By Naakai Garnette, Director of Professional Conduct
In Fall 2018, CMTO’s Council will consider changes to CMTO’s Professional Misconduct regulations (O. Reg. 544/94). The proposed changes are intended to clarify expectations around professional conduct and will ensure that CMTO’s requirements for Massage Therapists (MTs) are consistent with other regulated health professionals in Ontario.
CMTO regulates Massage Therapy in the public interest under the authority of the Regulated Health Professions Act,1991 (“RHPA”) and the Massage Therapy Act,1991. The General Regulation (which contains provisions for professional misconduct) is derived from these Acts and has a section (Part VIII) that defines professional misconduct for MTs in Ontario.
The Professional Misconduct provisions set out the minimum expectations of integrity, client-centered care and professionalism expected of MTs. Professional misconduct is conduct that falls below the minimum expectations of these professional standards, as well as other legal and ethical standards.
Certain acts of misconduct are considered so serious that procedures for handling them are prescribed in the RHPA itself. For instance, the RHPA defines being found guilty of an offense relevant to a registrant’s suitability to practise as professional misconduct. Sexual abuse of a client is also specified in the RHPA as professional misconduct, as is failing to cooperate with the Quality Assurance Committee.

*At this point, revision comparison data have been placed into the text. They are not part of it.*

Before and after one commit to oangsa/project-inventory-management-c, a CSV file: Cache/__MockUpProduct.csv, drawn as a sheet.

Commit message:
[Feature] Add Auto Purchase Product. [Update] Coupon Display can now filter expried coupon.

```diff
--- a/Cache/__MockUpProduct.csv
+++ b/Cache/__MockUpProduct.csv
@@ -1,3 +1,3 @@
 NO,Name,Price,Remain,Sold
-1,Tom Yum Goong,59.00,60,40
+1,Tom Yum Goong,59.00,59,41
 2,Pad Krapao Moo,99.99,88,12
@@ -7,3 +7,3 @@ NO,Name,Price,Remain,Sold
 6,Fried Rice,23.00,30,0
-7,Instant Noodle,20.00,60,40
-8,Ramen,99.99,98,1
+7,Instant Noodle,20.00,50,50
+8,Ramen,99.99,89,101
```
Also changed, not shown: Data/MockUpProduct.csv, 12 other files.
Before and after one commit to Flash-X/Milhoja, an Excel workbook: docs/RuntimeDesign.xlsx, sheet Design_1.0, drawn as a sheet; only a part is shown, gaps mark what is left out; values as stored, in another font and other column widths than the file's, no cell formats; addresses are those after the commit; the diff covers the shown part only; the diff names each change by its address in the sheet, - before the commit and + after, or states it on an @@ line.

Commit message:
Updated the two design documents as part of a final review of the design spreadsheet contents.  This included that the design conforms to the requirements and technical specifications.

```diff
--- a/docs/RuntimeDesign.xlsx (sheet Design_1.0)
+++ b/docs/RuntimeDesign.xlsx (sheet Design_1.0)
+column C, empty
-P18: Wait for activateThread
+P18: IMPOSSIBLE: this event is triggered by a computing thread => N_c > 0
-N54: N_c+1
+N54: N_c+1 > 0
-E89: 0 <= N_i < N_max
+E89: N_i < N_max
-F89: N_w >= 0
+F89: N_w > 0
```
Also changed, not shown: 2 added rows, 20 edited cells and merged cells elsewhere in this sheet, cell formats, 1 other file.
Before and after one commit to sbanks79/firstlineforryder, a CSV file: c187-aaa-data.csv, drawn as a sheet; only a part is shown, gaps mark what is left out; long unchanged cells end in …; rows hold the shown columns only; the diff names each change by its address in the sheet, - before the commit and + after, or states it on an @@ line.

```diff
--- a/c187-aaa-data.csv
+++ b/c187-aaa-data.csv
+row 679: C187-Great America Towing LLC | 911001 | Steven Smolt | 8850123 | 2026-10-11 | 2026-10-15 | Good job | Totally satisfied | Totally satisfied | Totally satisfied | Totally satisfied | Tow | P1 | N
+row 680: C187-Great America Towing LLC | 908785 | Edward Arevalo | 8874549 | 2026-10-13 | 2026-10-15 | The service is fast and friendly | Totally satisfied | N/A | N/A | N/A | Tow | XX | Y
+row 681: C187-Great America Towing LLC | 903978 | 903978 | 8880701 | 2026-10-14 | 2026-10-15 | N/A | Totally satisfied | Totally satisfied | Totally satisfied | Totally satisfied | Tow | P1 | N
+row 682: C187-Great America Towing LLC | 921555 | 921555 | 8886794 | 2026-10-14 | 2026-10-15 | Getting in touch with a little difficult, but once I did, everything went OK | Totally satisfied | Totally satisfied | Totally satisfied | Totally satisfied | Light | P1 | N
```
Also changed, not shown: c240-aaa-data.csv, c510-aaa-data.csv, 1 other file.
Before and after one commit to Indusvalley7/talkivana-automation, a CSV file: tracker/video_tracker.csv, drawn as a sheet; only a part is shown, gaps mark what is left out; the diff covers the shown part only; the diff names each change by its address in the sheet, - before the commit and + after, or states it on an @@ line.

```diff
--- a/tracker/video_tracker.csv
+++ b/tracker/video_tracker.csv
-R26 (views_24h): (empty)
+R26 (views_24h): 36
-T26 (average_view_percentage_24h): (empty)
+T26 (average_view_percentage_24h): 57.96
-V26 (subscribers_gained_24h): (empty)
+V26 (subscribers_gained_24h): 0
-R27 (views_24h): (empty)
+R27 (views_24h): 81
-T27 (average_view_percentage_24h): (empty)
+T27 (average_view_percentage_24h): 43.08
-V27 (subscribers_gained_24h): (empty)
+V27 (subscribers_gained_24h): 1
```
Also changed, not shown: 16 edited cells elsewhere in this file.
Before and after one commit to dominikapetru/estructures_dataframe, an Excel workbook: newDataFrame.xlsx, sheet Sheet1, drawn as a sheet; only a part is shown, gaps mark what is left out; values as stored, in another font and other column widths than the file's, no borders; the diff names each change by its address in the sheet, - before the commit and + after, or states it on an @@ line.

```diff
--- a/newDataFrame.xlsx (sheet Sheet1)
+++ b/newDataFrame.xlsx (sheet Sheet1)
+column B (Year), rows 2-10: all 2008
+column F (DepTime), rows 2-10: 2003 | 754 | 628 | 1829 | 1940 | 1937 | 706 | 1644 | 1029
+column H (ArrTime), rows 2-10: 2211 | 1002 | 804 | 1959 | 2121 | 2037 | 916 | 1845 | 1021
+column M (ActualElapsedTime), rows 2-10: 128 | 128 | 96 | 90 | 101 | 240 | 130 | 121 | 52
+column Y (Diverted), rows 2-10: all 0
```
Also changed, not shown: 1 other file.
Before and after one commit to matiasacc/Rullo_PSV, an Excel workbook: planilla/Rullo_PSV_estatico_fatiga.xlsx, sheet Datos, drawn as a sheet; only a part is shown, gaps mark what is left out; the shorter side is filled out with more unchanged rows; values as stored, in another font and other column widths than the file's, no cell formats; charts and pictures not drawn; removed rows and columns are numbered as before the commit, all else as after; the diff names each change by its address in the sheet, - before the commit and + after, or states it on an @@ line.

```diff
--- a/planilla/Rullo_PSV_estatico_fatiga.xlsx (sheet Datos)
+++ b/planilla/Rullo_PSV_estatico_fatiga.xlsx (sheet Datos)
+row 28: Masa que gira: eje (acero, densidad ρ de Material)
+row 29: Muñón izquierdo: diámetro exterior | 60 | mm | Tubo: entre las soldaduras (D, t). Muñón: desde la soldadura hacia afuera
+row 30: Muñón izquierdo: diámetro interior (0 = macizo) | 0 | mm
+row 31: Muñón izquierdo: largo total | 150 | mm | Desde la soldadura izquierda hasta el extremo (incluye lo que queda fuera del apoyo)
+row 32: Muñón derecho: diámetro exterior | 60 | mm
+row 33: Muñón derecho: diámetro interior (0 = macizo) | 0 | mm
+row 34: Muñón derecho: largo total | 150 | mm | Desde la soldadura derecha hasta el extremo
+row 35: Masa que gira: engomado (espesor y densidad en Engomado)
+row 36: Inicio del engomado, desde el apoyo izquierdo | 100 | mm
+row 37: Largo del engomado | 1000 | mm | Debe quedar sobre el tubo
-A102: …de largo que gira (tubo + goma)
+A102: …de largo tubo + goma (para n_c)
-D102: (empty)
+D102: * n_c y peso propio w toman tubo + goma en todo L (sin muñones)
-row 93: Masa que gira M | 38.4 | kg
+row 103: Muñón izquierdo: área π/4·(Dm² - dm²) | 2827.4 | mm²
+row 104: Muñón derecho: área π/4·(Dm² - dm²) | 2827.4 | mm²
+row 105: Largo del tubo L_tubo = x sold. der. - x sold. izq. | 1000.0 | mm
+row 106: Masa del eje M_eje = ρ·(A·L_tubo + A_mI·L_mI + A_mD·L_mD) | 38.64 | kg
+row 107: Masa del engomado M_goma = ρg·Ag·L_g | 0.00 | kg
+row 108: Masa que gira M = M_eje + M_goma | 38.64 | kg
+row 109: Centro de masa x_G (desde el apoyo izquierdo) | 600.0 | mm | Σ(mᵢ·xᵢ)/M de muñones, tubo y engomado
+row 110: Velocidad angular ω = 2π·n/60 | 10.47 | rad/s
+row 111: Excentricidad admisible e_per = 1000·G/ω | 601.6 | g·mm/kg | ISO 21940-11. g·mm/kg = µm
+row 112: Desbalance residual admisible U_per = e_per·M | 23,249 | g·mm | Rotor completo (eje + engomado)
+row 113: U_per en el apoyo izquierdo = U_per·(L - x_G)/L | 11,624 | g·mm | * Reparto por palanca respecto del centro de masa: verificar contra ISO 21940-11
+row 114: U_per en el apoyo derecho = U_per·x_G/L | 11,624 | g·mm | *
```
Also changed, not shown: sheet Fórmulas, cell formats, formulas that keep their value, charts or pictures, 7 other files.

Although some definitions of professional misconduct are set out in the RHPA, health regulators in Ontario also have the ability to expand these provisions and identify provisions that are more specific to their profession.
CMTO’s current Professional Misconduct provisions cover a wide range of professional activities, from record-keeping to billing practices, as well as unacceptable conduct such as abuse of a client, and inappropriate use of titles.
In addition to the provisions of the Regulation, Massage Therapists also need to use their judgment in assessing what would constitute professional misconduct.
How the College Addresses Professional Misconduct
All health Colleges have a complaints and discipline process. Any complaint or other reported concern about the conduct of a registrant is screened by the Inquiries, Complaints and Reports Committee (ICRC). The ICRC sits in panels of at least two MTs and one public member of Council. The ICRC investigates the concern and then determines how the complaint or reported concern should be dealt with. The ICRC can decide to take no action, direct the registrant to engage in remediation activities or caution the registrant, or refer the concern to a separate committee, the Discipline Committee, for a full hearing.
The Professional Misconduct provisions are first applied by the ICRC in determining if a complaint or reported concern should be referred to the Discipline Committee. If a complaint or reported concern is referred to the Discipline Committee for a hearing, the Discipline Committee then applies the Professional Misconduct provisions to determine if findings of professional misconduct can be made.
A finding of professional misconduct by the Discipline Committee can result in serious orders (e.g., a fine, terms, conditions and limitations, suspension or even revocation of a registrant’s Certificate of Registration).
Once CMTO’s Council has reviewed and approved a draft updated Professional Misconduct Regulations, they will be circulated for your feedback. Please stay tuned for more information in the coming months.